A federal judge ruled yesterday that the Reagan administration has flouted its obligation to help desegregate the Chicago public school system, and he ordered the government to find at least $14.6 million to fund the city's integration plan.

U.S. District Court Judge Milton Shadur wrote that since Jan. 21, 1981, its first full day in office, the administration and its Department of Education have made "a continuous effort to strip away all means by which they could fulfill" the terms of a 1980 consent decree worked out between the Chicago Board of Education and the Department of Justice.

That agreement, signed under Shadur's supervision in the last days of the Carter administration, called for both sides to "make every good faith effort to find and provide every available form of financial resources for the desegregation plan."
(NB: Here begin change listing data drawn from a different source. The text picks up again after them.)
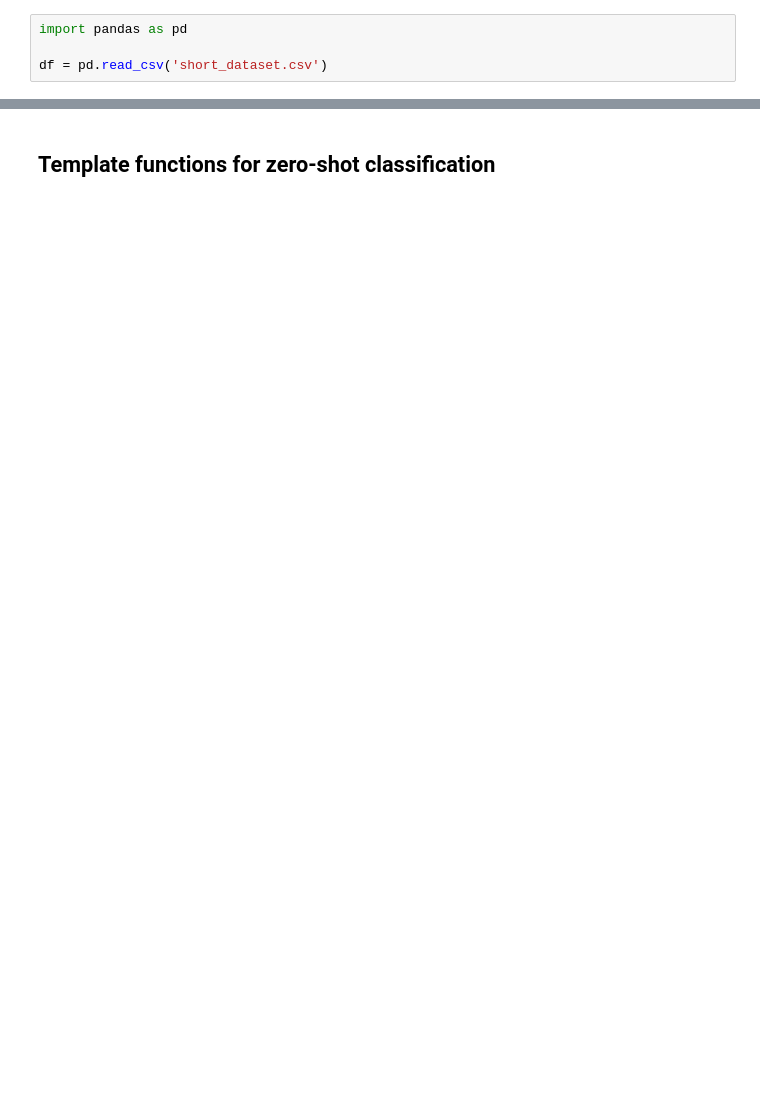
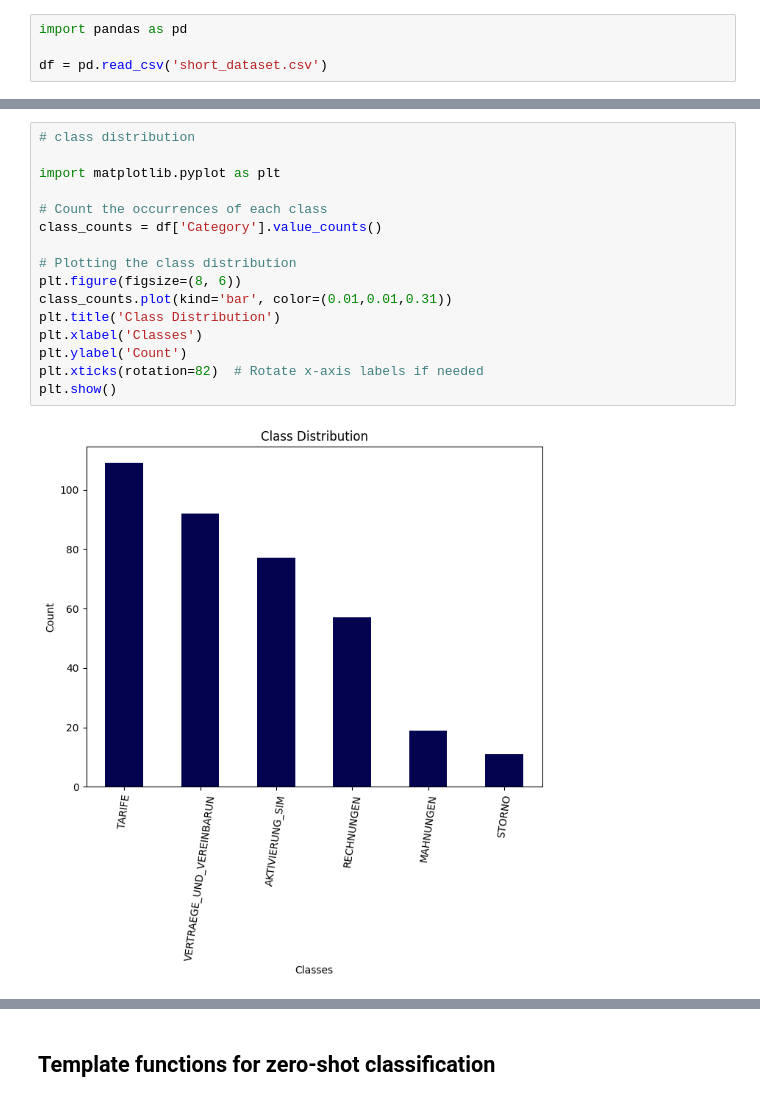
Before and after one commit to klychliiev/Meduzzen_AI_Internship, a Jupyter notebook: emails/zero_shot_classification/zero_shot_classification_emails.ipynb, the cells around one changed output, grey strips where cells are left out. Drawn from its saved outputs; the diff is of its cells as text; blank space fills up the shorter version.

```diff
--- a/emails/zero_shot_classification/zero_shot_classification_emails.ipynb
+++ b/emails/zero_shot_classification/zero_shot_classification_emails.ipynb
@@ -165,0 +85,18 @@ dtype: bool
+# %%
+# class distribution
+
+import matplotlib.pyplot as plt
+
+# Count the occurrences of each class
+class_counts = df['Category'].value_counts()
+
+# Plotting the class distribution
+plt.figure(figsize=(8, 6))
+class_counts.plot(kind='bar', color=(0.01,0.01,0.31))
+plt.title('Class Distribution')
+plt.xlabel('Classes')
+plt.ylabel('Count')
+plt.xticks(rotation=82)  # Rotate x-axis labels if needed
+plt.show()
+# %% [output]
+[figure, added]
```
Also changed, not shown: parts of 74 cells of this notebook.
The $14.6 million represents the minimum federal expenditure Shadur will require for the 1983-84 school year. School board attorneys will go back to court Aug. 10 to seek unspecified tens of millions of dollars more for that period.

The Chicago plan does not include mandatory busing. It combines magnet schools, voluntary transfers and the redrawing of some school district lines to help even the racial mix in the city's more than 500 public schools.
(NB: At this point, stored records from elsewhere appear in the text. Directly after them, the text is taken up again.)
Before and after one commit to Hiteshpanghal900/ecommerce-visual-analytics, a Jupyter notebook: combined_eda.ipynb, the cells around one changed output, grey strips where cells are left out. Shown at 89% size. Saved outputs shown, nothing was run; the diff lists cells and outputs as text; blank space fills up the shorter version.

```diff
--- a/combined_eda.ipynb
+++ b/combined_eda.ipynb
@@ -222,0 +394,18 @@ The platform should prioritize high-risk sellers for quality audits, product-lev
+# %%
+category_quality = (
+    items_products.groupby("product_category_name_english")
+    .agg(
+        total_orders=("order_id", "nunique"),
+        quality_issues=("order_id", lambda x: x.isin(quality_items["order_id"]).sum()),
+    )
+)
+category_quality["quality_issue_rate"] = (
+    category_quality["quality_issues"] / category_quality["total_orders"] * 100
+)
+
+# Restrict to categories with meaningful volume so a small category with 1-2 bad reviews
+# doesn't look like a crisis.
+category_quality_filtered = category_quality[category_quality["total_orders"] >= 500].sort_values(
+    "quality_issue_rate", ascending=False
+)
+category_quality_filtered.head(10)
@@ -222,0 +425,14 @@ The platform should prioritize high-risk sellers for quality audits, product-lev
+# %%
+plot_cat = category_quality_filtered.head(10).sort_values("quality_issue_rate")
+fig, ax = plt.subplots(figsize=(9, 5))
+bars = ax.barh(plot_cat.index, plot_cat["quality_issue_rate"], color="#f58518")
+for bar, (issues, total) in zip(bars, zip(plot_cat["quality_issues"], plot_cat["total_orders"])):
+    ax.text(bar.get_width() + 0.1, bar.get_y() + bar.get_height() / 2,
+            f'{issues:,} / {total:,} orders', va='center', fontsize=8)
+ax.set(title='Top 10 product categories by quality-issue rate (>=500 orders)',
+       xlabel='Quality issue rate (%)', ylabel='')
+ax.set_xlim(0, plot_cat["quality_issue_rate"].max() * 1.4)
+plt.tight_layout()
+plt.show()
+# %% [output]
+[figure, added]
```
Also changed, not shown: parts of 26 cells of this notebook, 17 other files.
Shadur's ruling gives the government until Aug. 8 to say where it will get the money for its share of the desegregation costs. Until then, Shadur has extended a temporary June 8 order forbidding the government to spend or commit tens of millions of dollars in certain federal education funds.
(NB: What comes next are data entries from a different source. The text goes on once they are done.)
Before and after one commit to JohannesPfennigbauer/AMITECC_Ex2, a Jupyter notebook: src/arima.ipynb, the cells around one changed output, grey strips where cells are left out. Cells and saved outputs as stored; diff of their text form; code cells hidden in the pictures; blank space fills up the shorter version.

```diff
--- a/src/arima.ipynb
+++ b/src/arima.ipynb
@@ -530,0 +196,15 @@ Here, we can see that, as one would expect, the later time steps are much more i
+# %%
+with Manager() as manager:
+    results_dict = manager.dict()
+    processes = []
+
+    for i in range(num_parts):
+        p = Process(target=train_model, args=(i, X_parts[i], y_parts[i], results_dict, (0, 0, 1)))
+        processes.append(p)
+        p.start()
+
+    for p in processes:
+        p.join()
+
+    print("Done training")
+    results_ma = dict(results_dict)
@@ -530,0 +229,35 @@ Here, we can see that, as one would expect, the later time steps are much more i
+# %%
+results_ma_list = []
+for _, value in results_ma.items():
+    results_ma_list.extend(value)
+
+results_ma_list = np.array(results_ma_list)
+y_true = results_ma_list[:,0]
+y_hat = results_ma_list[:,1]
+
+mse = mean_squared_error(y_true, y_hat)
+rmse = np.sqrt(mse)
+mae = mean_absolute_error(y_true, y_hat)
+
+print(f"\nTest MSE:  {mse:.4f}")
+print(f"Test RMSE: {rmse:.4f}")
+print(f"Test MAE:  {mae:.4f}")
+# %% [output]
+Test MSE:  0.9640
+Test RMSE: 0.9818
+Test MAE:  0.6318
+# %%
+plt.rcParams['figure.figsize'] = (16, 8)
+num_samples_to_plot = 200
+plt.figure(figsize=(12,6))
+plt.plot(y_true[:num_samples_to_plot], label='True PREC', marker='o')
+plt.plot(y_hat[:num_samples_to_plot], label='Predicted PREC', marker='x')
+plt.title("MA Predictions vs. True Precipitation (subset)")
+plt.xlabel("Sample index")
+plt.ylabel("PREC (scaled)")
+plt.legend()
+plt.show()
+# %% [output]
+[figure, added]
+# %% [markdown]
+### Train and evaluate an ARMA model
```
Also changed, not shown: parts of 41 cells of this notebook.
"It's an unprecedented victory," Schools Superintendent Ruth B. Love said after the ruling, "but it's one we would have preferred not to have taken. We want to be in a cooperative mode with the federal government, not adversarial."

The legal dispute stems from the Reagan administration's decision to combine desegregation aid and 28 other education programs into block grants given to states to spend at their discretion. Attorneys for the school board argued successfully that the block grants tended to be diverted from desegregation spending.

Because Shadur's ruling turned on the government's acceptance of the 1980 consent decree, which is unlike any other in the nation, the case was not expected to lead to widespread attacks on the block-grant system.

The government was considered virtually certain to appeal the decision.